(Beginning of Exercise data)

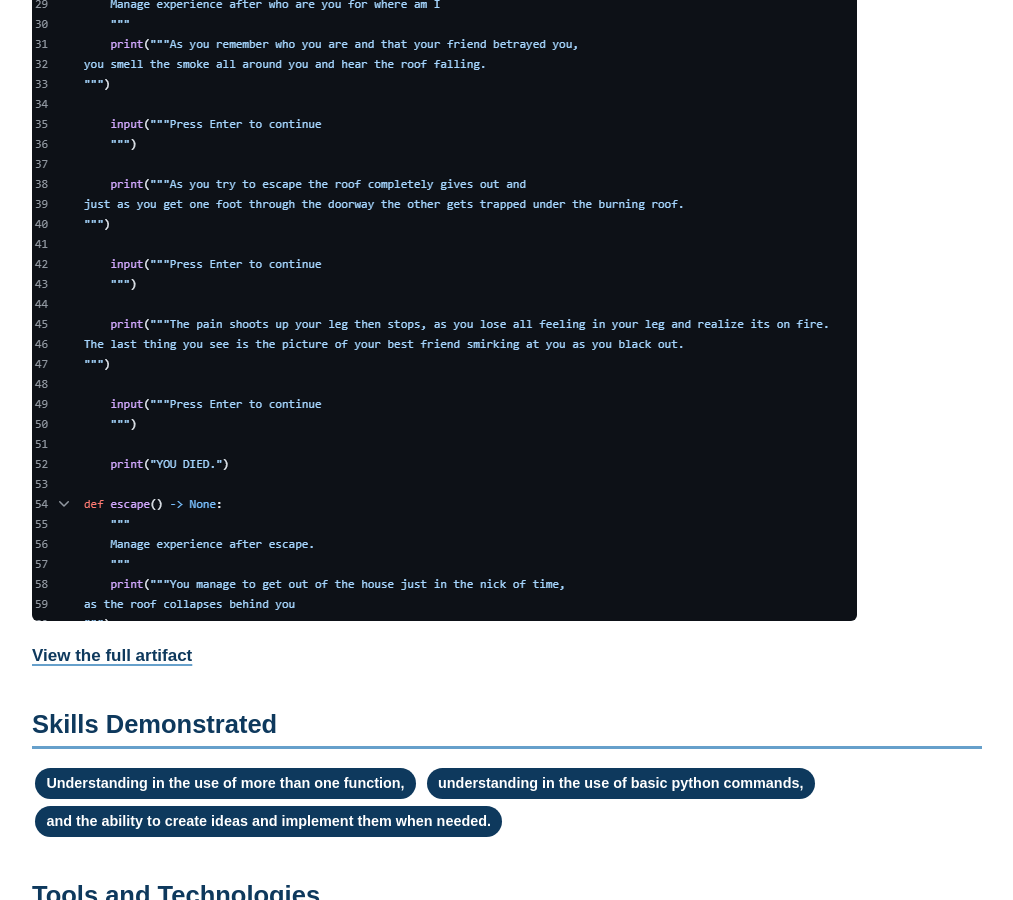
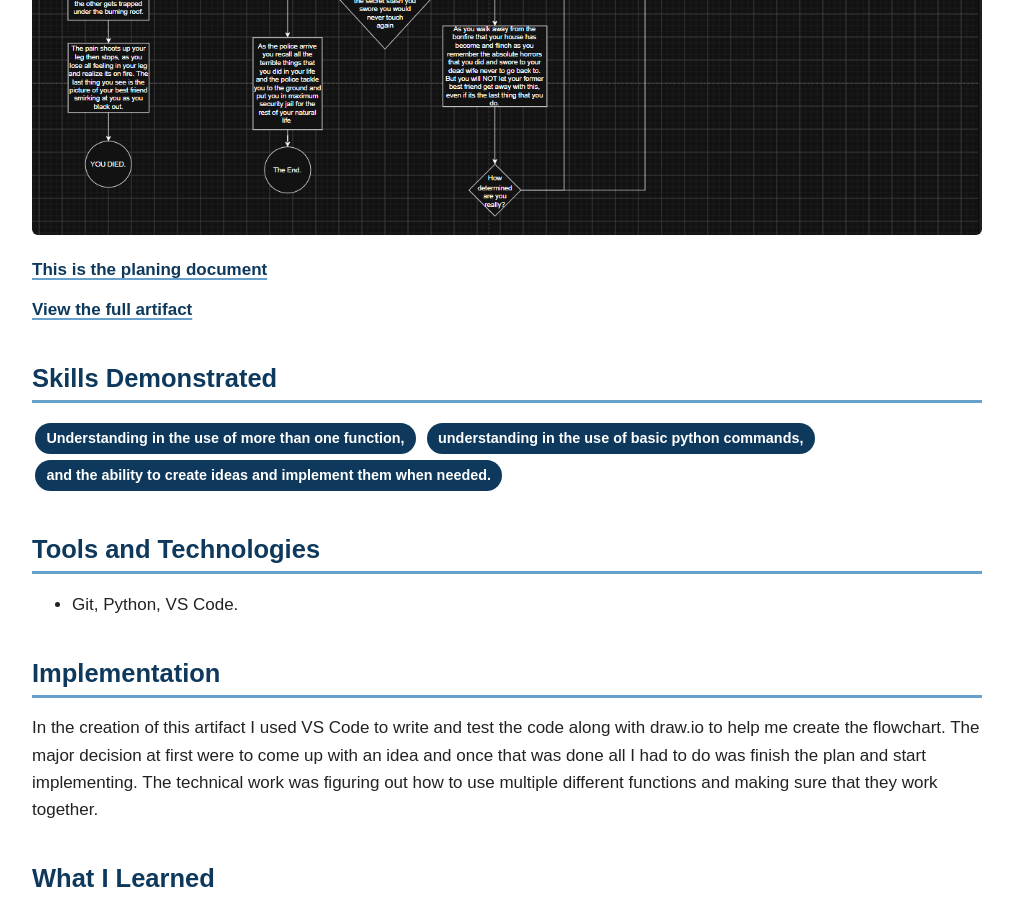
Before and after one commit to Yoav321/Apex-Portfolio, a Jekyll site: the page built from artifacts/Text_Adventure_Plan/index.md, in a window 1280 px wide and 900 px high, scrolled down 1194 px. Shown: the whole window, without its empty margins (133-1146 px from the left). Built offline with Jekyll 4.4.1, drawn with Linux system fonts in a browser that asks for light colours.

Commit message:
up[date TA artifacts

```diff
--- a/artifacts/Text_Adventure_Plan/index.md
+++ b/artifacts/Text_Adventure_Plan/index.md
@@ -19,7 +19,9 @@ This artifact is a plan for a interactive text adventure. The context in which i
 
 
 
-![This is the upper section of the code for the text adventure](code.png)
+![This is the flow chart for the text adventure](flow_chart.png)
+
+[This is the planing document](Plan%20_doc.pdf)
 
 [View the full artifact](https://github.com/Yoav321/Red-or-Blue-pill)
 
```
Also changed, not shown: artifacts/Text_Adventure_Code/index.md (+2 -0 lines), artifacts/Text_Adventure_Code/code.png (renamed from artifacts/Text_Adventure_Plan/code.png), artifacts/Text_Adventure_Plan/flow_chart.png (added), 1 other file.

(End of Exercise data)

An exact copy of all the data above is required; omit any pictures.

Before and after one commit to Yoav321/Apex-Portfolio, a Jekyll site: the page built from artifacts/Text_Adventure_Plan/index.md, in a window 1280 px wide and 900 px high, scrolled down 1194 px. Shown: the whole window, without its empty margins (133-1146 px from the left). Built offline with Jekyll 4.4.1, drawn with Linux system fonts in a browser that asks for light colours.

Commit message:
up[date TA artifacts

```diff
--- a/artifacts/Text_Adventure_Plan/index.md
+++ b/artifacts/Text_Adventure_Plan/index.md
@@ -19,7 +19,9 @@ This artifact is a plan for a interactive text adventure. The context in which i
 
 
 
-![This is the upper section of the code for the text adventure](code.png)
+![This is the flow chart for the text adventure](flow_chart.png)
+
+[This is the planing document](Plan%20_doc.pdf)
 
 [View the full artifact](https://github.com/Yoav321/Red-or-Blue-pill)
 
```
Also changed, not shown: artifacts/Text_Adventure_Code/index.md (+2 -0 lines), artifacts/Text_Adventure_Code/code.png (renamed from artifacts/Text_Adventure_Plan/code.png), artifacts/Text_Adventure_Plan/flow_chart.png (added), 1 other file.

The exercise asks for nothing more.